It often feels like, with graphic design, various companies are trying too hard. That’s certainly been the case in the last few years, when the likes of vivid colours and quirky designs have soared in popularity. What a relief that designers have now started retreating from this overbearing approach.
As 2020 unfolds, we can expect the theme of “less is more” to run right through graphic design efforts – perhaps including yours. Consider taking your cue from these emerging trends…
Forget the overly bright and punchy hues of years past; we’ll be toning those colours down in 2020. Yes, the same colours. Muted colours are so-called as they basically add black, white or a complementary hue to the original colour to diffuse its energy – or “mute” it, you could say.
A colour chart on the StartupNation site shows how this works with, for example, red, yellow, green, blue and purple. With all of these examples, “light muted” and “dark muted” variations are possible.
Minimalist Landing Pages
How often have you recently noticed, upon landing on a webpage from Google’s search results, that the page looks somewhat… sparse?
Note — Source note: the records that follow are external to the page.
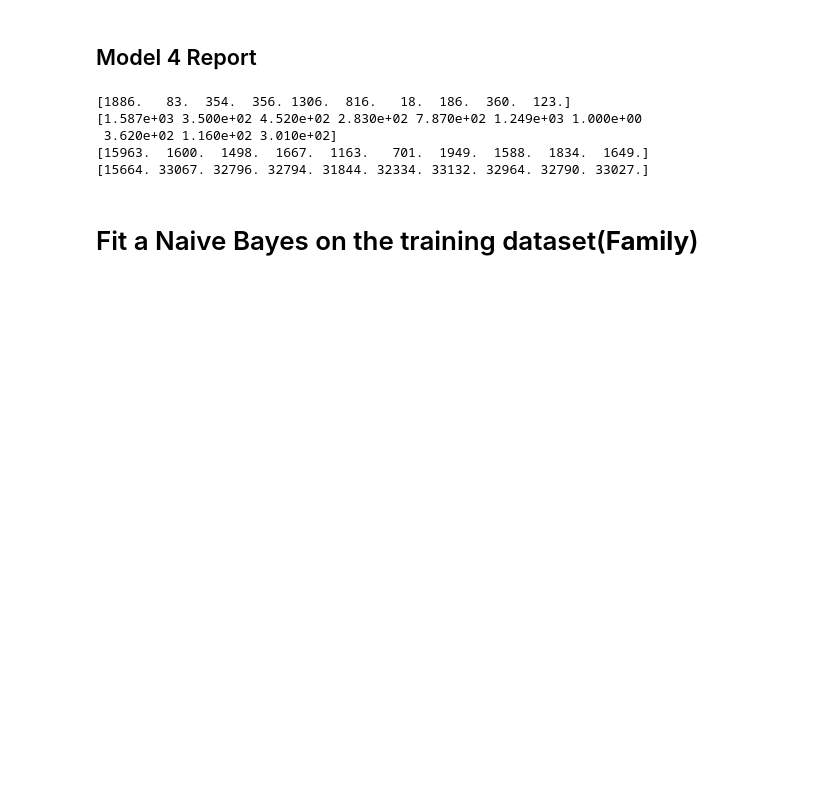
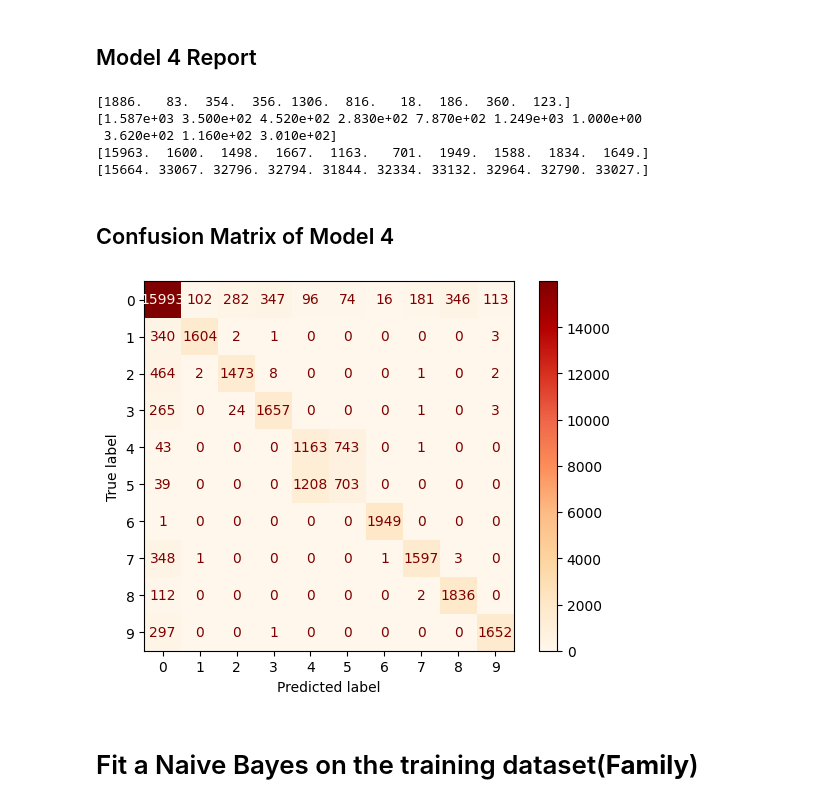
Before and after one commit to KB0129/research_scholar_kitsune, a Jupyter notebook: classcification.ipynb, the cells around one changed output. Cells and saved outputs as stored; diff of their text form; code cells hidden in the pictures; blank space fills up the shorter version.

```diff
--- a/classcification.ipynb
+++ b/classcification.ipynb
@@ -1482,6 +1502,15 @@ print(TN)
  3.620e+02 1.160e+02 3.010e+02]
 [15963.  1600.  1498.  1667.  1163.   701.  1949.  1588.  1834.  1649.]
 [15664. 33067. 32796. 32794. 31844. 32334. 33132. 32964. 32790. 33027.]
+# %% [markdown]
+## Confusion Matrix of Model 4
+# %%
+cm_data = confusion_matrix(y_test, y_pred_kNN)
+disp_kNN = ConfusionMatrixDisplay(confusion_matrix=cm_data)
+disp_kNN.plot(cmap='OrRd')
+plt.show()
+# %% [output]
+[figure, added]
 # %% [markdown]
 # Fit a Naive Bayes on the training dataset(**Family**)
 # %% [markdown]
```
Also changed, not shown: parts of 16 cells of this notebook, 1 other file.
PR Daily reveals that more brands have been purposefully stripping out elements from web interfaces to speed up loading times.
That would be no small benefit when many web users are pressed for time. Such stripped-down designs also simplify the matter of making the interfaces easy to use across various devices.
A More “Organic” Look
When is a design not a design? When the different parts of it are assembled so naturally that it looks like anyone could have thrown it together. However, this “organic” look is deceptively simple, as it can be fiendishly tricky for a designer to get just right.
The organic approach can resonate especially well with audiences when you make it a key part of your firm’s philosophy rather than just its designs. Perhaps you could stick to sustainable packaging and materials and invest in a printing machine from Duplo International truly built to last.
Marty McFly might have time-travelled only as far into the future as 2015 in the second Back to the Future film, but he probably should’ve fast-forwarded another five years. That way, he could have uttered his “This is heavy!” catchphrase about the typography expected to take flight in 2020.
This typography is characterised by big, bold and thick strokes. As the heavy typefaces’ legibility could be at risk, Design Shack suggests that you augment them with easy-to-read supporting text.
Certain stock images just look overly staged; think those of employees jumping together or high-fiving each other. That’s not to say you can’t still use stock imagery to achieve an authentic-looking effect. You might just have to be more selective with those pictures.
Look for stock images that don’t try to capture a specific mood – think, for example, neutral-looking landscapes. You could also contact a photographer to impart your requirements and assess this creative professional’s ability to strike just the right balance.